Task details - Where a line holds the word "radio", count it, then give only the total for the entries below.

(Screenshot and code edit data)
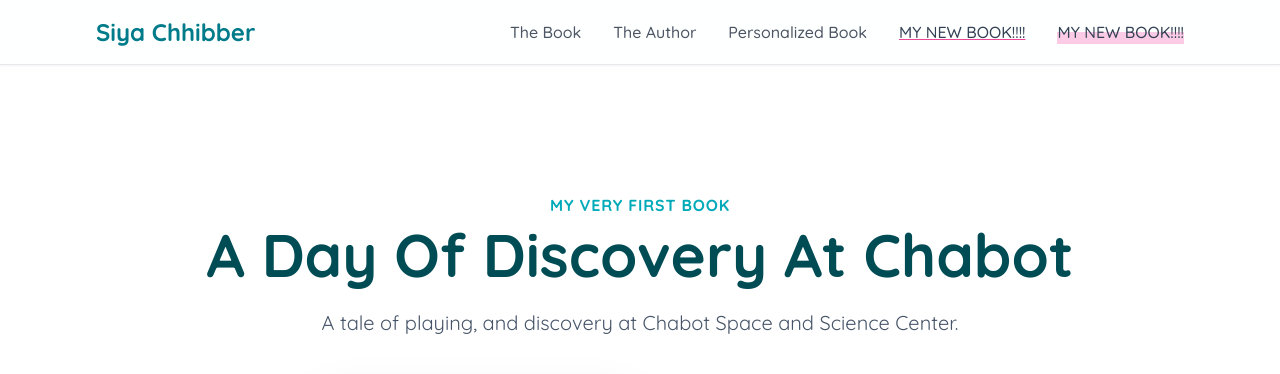
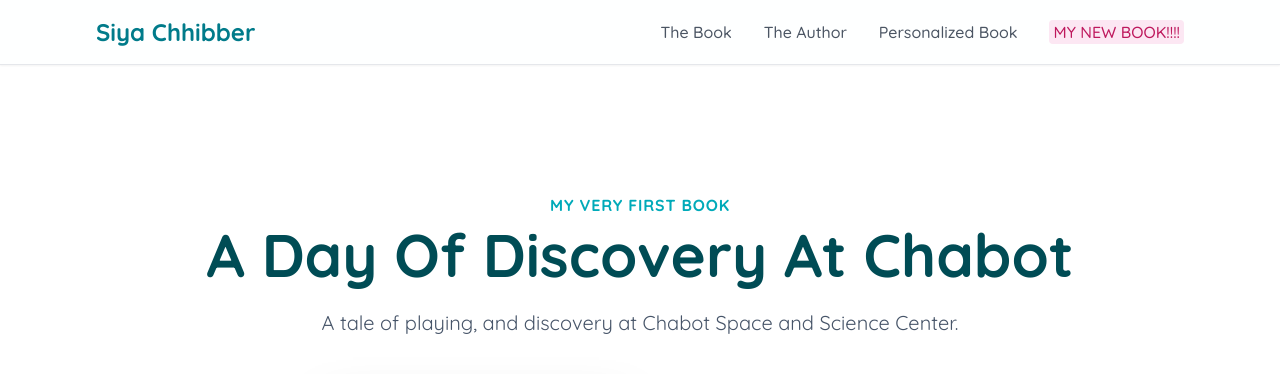
Before and after one commit to chhibbersiya/portfolio, a plain HTML site: page index.html in a window 1280 px wide. Shown: the top 374 px of the page. Drawn offline with nearby package versions, Linux system fonts and the light colour scheme.

Commit message:
Update index.html

```diff
--- a/index.html
+++ b/index.html
@@ -56,8 +56,7 @@
                     <a href="#about-book" class="text-gray-600 hover:text-brand-teal-500 font-medium transition duration-150">The Book</a>
                     <a href="#about-author" class="text-gray-600 hover:text-brand-teal-500 font-medium transition duration-150">The Author</a>
                     <a href="#personalized" class="text-gray-600 hover:text-brand-teal-500 font-medium transition duration-150">Personalized Book</a>
-                    <a href="https://siyac.net/sallybook.html" class="underline decoration-pink-500 hover:text-brand-teal-500 font-medium transition duration-150">MY NEW BOOK!!!!</a>
-                    <a href="https://siyac.net/sallybook.html" class="bg-gradient-to-t from-pink-300/60 from-50% to-transparent to-50% inline font-medium transition duration-150">MY NEW BOOK!!!!</a>
+                    <a href="https://siyac.net/sallybook.html" class="bg-pink-100 text-pink-700 px-1 rounded hover:text-brand-teal-500 font-medium transition duration-150">MY NEW BOOK!!!!</a>
                 </div>
             </div>
         </div>
```
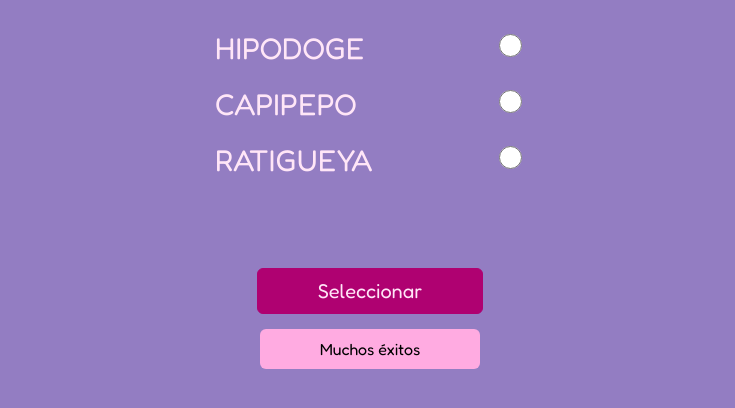
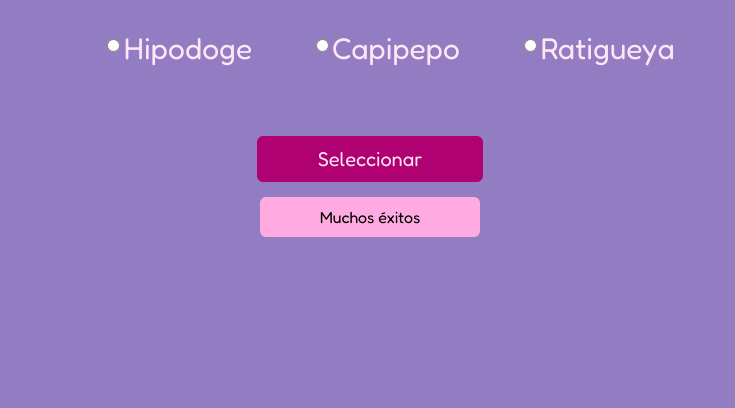
Before and after one commit to jandrearuiz/mokepon_platzi, a plain HTML site: page index.html in a window 1280 px wide. Shown: the part 244-652 px from the top of the page, without its empty margins (270-1005 px from the left). Drawn offline with Linux system fonts and the light colour scheme.

Commit message:
refactor: generate mokepones arrays

```diff
--- a/index.html
+++ b/index.html
@@ -15,18 +15,8 @@
 
     <section id="seleccionar-mascotas">
         <h2 class="titleSeleccion">Elige tu mascota:</h2>
-        <div class="mascotas" style="display:flex; flex-direction:column">
-            <div class="contentMascota">
-                <label class="labelMascota" for="hipodoge">HIPODOGE</label>
-                <input class="inputMascota" type="radio" name="mascota" id="hipodoge">
-            </div>
-            <div class="contentMascota">
-                <label class="labelMascota" for="capipepo">CAPIPEPO</label>
-                <input class="inputMascota" type="radio" name="mascota" id="capipepo">
-            </div>
-            <div class="contentMascota">
-                <label class="labelMascota" for="ratigueya">RATIGUEYA</label>
-                <input class="inputMascota" type="radio" name="mascota" id="ratigueya">
+        <div class="mascotas">
+            <div class="contentMascota" id="contenedor-tarjetas">
             </div>
         </div>
         <div class="botonMascota">
--- a/js/index.js
+++ b/js/index.js
@@ -5,9 +5,6 @@ const botonAtaqueTierra = document.getElementById('boton-tierra');
 const botonReiniciar = document.getElementById('boton-reiniciar');
 const sectionSeleccionarAtaque = document.getElementById('seleccionar-ataque');
 const sectionSeleccionarReiniciar = document.getElementById('reiniciar');
-const inputHipodoge = document.getElementById('hipodoge');
-const inputCapipepo = document.getElementById('capipepo');
-const inputRatigueya = document.getElementById('ratigueya');
 const spanMascotaJugador = document.getElementById('mascota-jugador');
 const sectionSeleccionarMascota = document.getElementById('seleccionar-mascotas');
 const spanMascotaEnemigo = document.getElementById('mascota-enemigo');
@@ -16,9 +13,16 @@ const spanVidaEnemigo = document.getElementById('vida-enemigo');
 const resultadoPartida = document.getElementById('resultado-partida');
 const ataqueDelJugador = document.getElementById('ataque-del-jugador');
 const ataqueDelEnemigo = document.getElementById('ataque-del-enemigo');
+const contenedorTarjetas = document.getElementById('contenedor-tarjetas');
+
+let mokepones = [];
 
 let ataqueJugador;
 let ataqueEnemigo;
+let opcionMokepones;
+let inputHipodoge;
+let inputCapipepo;
+let inputRatigueya;
 let vidaJugador = 3;
 let vidaEnemigo = 3;
 
@@ -27,16 +31,57 @@ class Mokepon {
         this.nombre = nombre
         this.foto = foto
         this.vida = vida
+        this.ataques = []
     }
 }
 
-let hipodoge = new Mokepon('HIPODOGE', './assets/hipodoge.png', 5 )
-let capipepo = new Mokepon('CAPIPEPO', './assets/capipepo.jpg', 5 )
-let ratigueya = new Mokepon('RATIGUEYA', './assets/ratigueta.png', 5 )
+let hipodoge = new Mokepon('Hipodoge', './assets/hipodoge.png', 5);
+let capipepo = new Mokepon('Capipepo', './assets/capipepo.jpg', 5);
+let ratigueya = new Mokepon('Ratigueya', './assets/ratigueta.png', 5);
+
+hipodoge.ataques.push(
+    { nombre: '💧', id: 'boton-agua' },
+    { nombre: '💧', id: 'boton-agua' },
+    { nombre: '💧', id: 'boton-agua' },
+    { nombre: '🔥', id: 'boton-fuego' },
+    { nombre: '🌱', id: 'boton-tierra' },
+)
+
+capipepo.ataques.push(
+    { nombre: '🌱', id: 'boton-tierra' },
+    { nombre: '🌱', id: 'boton-tierra' },
+    { nombre: '🌱', id: 'boton-tierra' },
+    { nombre: '💧', id: 'boton-agua' },
+    { nombre: '🔥', id: 'boton-fuego' },
+)
+
+ratigueya.ataques.push(
+    { nombre: '🔥', id: 'boton-fuego' },
+    { nombre: '🔥', id: 'boton-fuego' },
+    { nombre: '🔥', id: 'boton-fuego' },
+    { nombre: '💧', id: 'boton-agua' },
+    { nombre: '🌱', id: 'boton-tierra' },
+)
+
+mokepones.push(hipodoge, capipepo, ratigueya);
 
 function iniciarJuego() {
     sectionSeleccionarAtaque.style.display = "none";
     sectionSeleccionarReiniciar.style.display = "none";
+
+    mokepones.forEach((mokepon) => {
+        opcionMokepones = `<input class="inputMascota" type="radio" name="mascota" id=${mokepon.nombre}>
+        <label class="labelMascota" for=${mokepon.nombre}>${mokepon.nombre}</label>`
+
+        console.log(opcionMokepones);
+
+        contenedorTarjetas.innerHTML += opcionMokepones;
+
+        inputHipodoge = document.getElementById('Hipodoge');
+        inputCapipepo = document.getElementById('Capipepo');
+        inputRatigueya = document.getElementById('Ratigueya');
+    });
+
     botonMascotaJugador.addEventListener('click', seleccionarMascotaJugador);
     botonAtaqueFuego.addEventListener('click', ataqueFuego);
     botonAtaqueAgua.addEventListener('click', ataqueAgua);
```
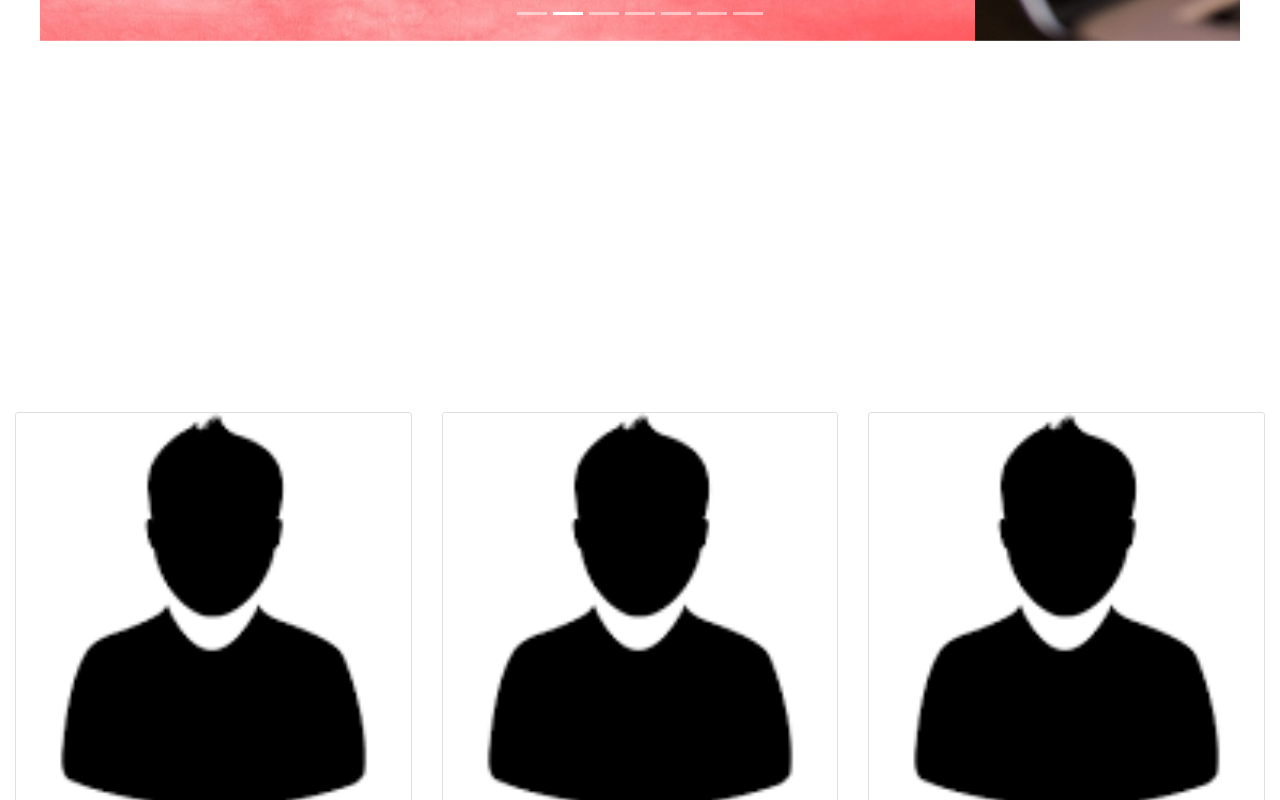
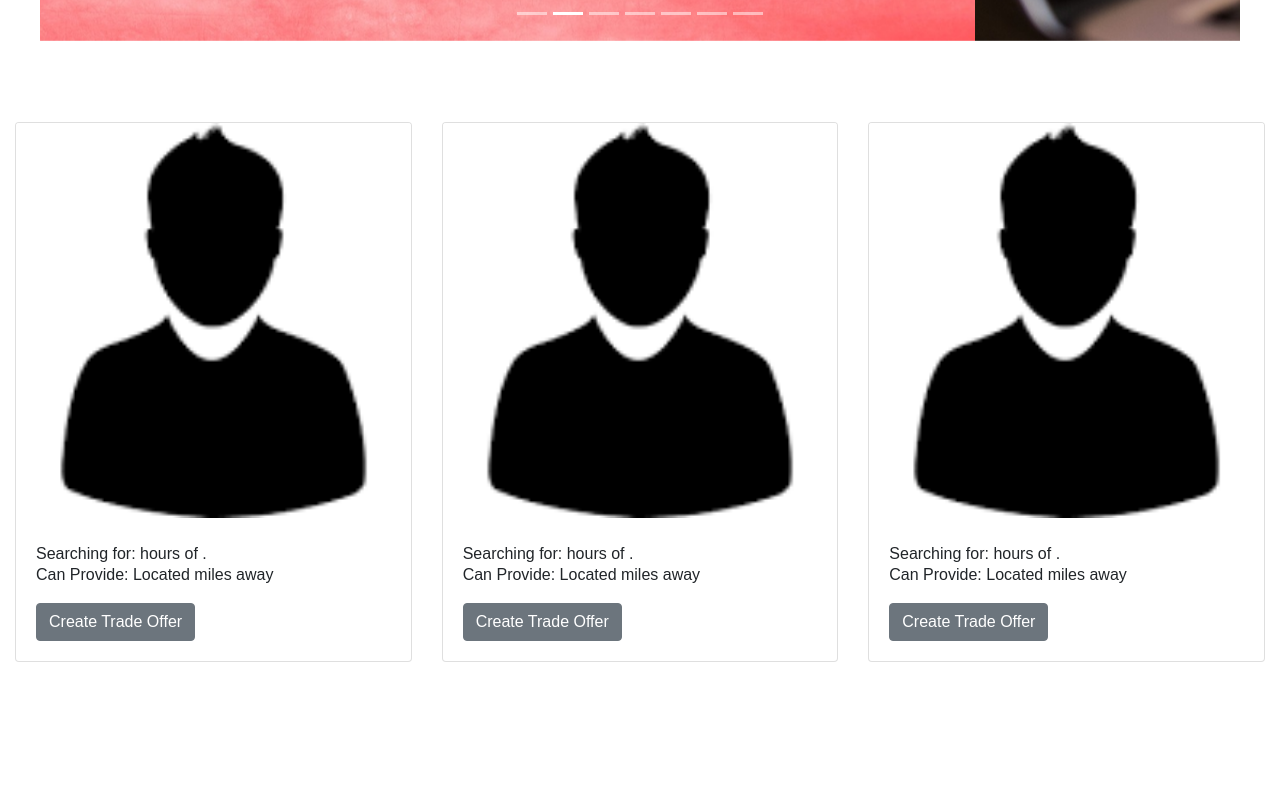
Before and after one commit to Anbroyar/Trade-your-trade, a React (Create React App) app in the folder client/: page / in a window 1280 px wide. Shown: the part 460-1260 px from the top of the page. After the commit the page ends 1122 px from the top, so only its background shows below. Built offline with nearby package versions, Linux system fonts and the light colour scheme.

Commit message:
fixed the homepage alignment

```diff
--- a/client/src/components/Homepage/Homepage.css
+++ b/client/src/components/Homepage/Homepage.css
@@ -5,5 +5,5 @@
 }
 
 .homepage-wanted-ads {
-	margin-top: 300px;
+	margin-top: auto;
 }
```
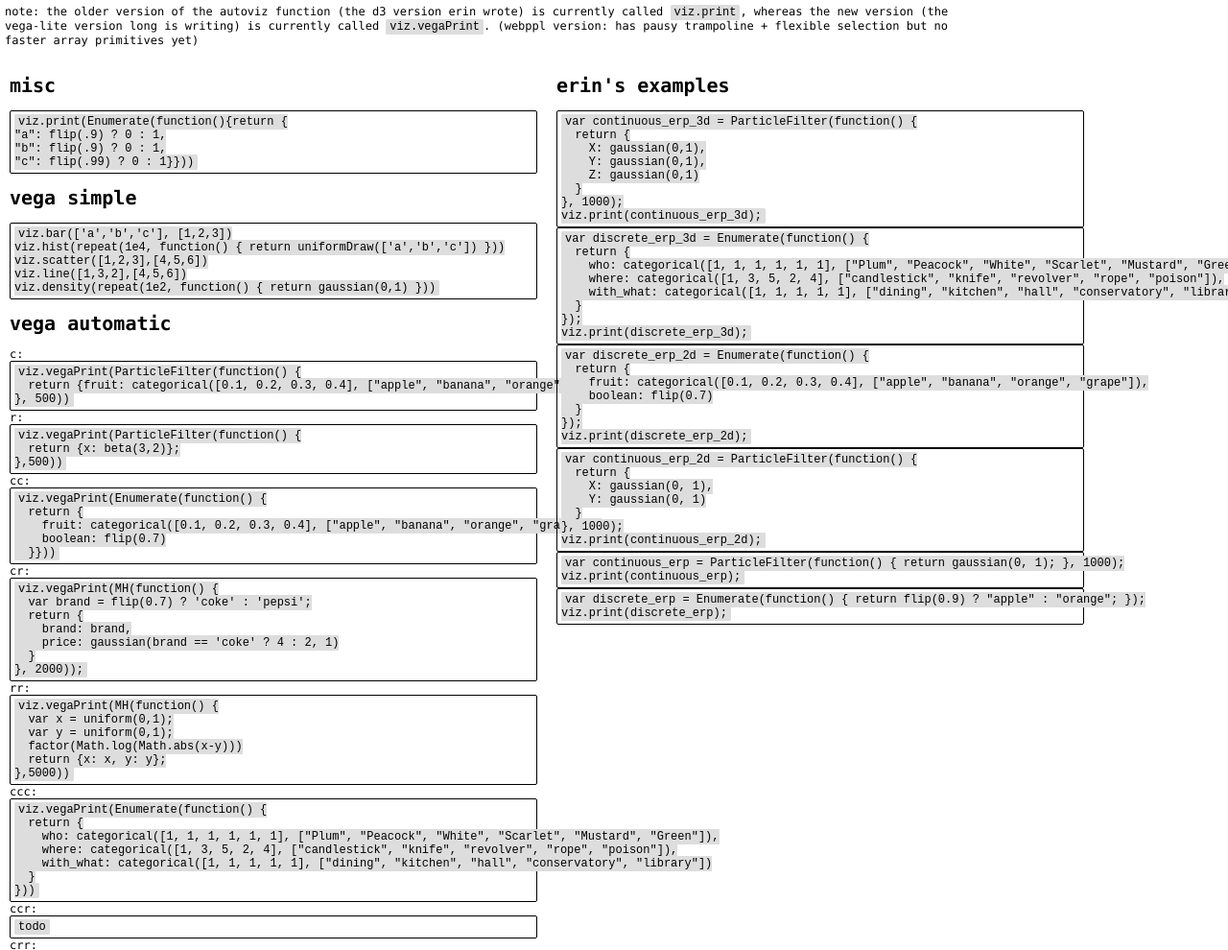
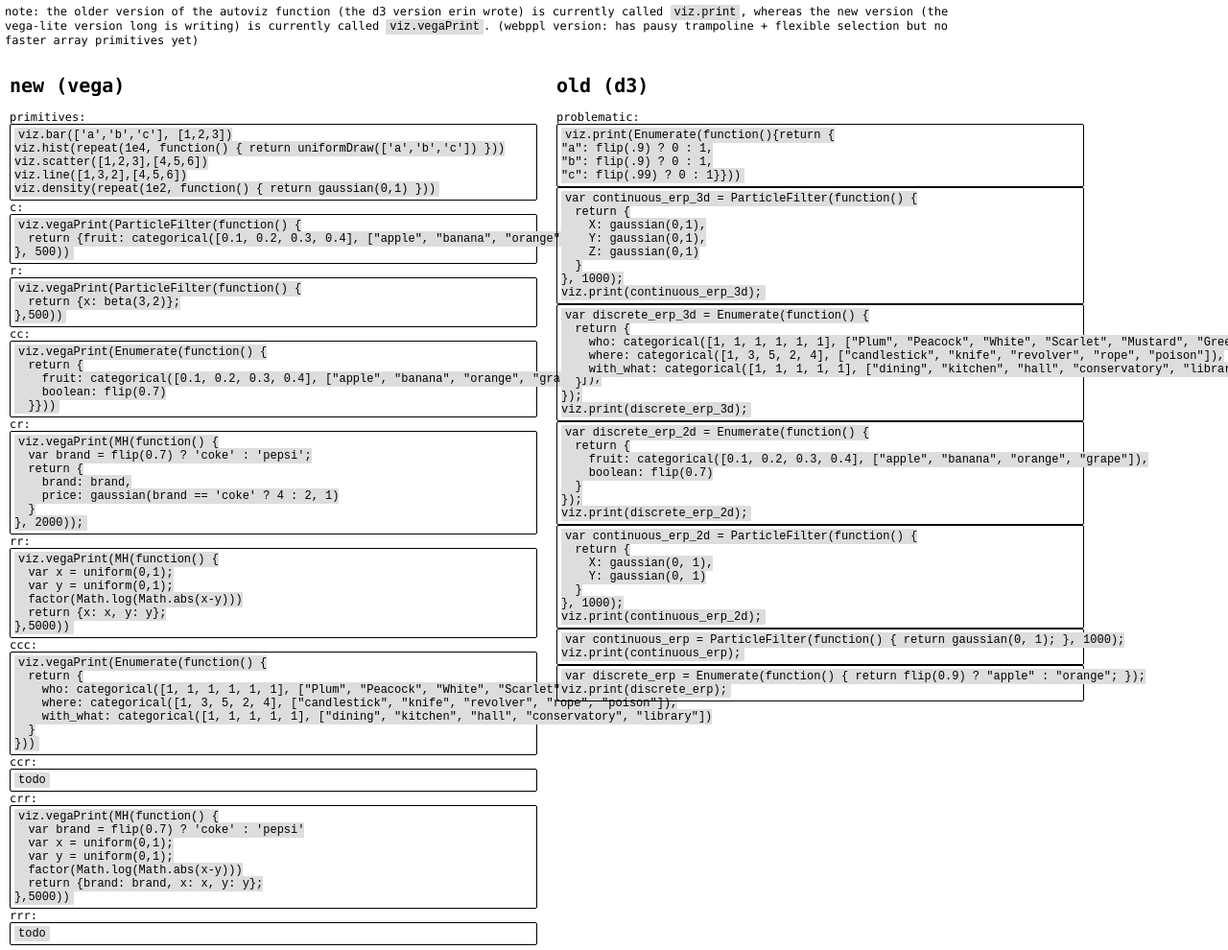
Before and after one commit to probmods/webppl-viz, a website with bundled scripts: page demo/index.html in a window 1280 px wide. Shown: the top 990 px of the page at 96% size. Built offline with nearby package versions, Linux system fonts and the light colour scheme.

Commit message:
Reorganize demo page

```diff
--- a/demo/index.html
+++ b/demo/index.html
@@ -50,21 +50,14 @@
   </div>
 
   <div class="col" style="float: left">
-    <h1>misc</h1>
-
-    <pre><code>viz.print(Enumerate(function(){return {
-"a": flip(.9) ? 0 : 1,
-"b": flip(.9) ? 0 : 1,
-"c": flip(.99) ? 0 : 1}}))</code></pre>
-
-    <h1>vega simple</h1>
+    <h1>new (vega)</h1>
+    primitives:
     <pre><code>viz.bar(['a','b','c'], [1,2,3])
 viz.hist(repeat(1e4, function() { return uniformDraw(['a','b','c']) }))
 viz.scatter([1,2,3],[4,5,6])
 viz.line([1,3,2],[4,5,6])
 viz.density(repeat(1e2, function() { return gaussian(0,1) }))</code></pre>
 
-    <h1>vega automatic</h1>
     c:
     <pre><code>viz.vegaPrint(ParticleFilter(function() {
   return {fruit: categorical([0.1, 0.2, 0.3, 0.4], ["apple", "banana", "orange", "grape"])}
@@ -128,7 +121,13 @@
   </div>
 
   <div class="col" style="float: left">
-    <h1>erin's examples</h1>
+    <h1>old (d3)</h1>
+    problematic:
+    <pre><code>viz.print(Enumerate(function(){return {
+"a": flip(.9) ? 0 : 1,
+"b": flip(.9) ? 0 : 1,
+"c": flip(.99) ? 0 : 1}}))</code></pre>
+
 <pre><code>var continuous_erp_3d = ParticleFilter(function() {
   return {
     X: gaussian(0,1),
```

Answer below - 4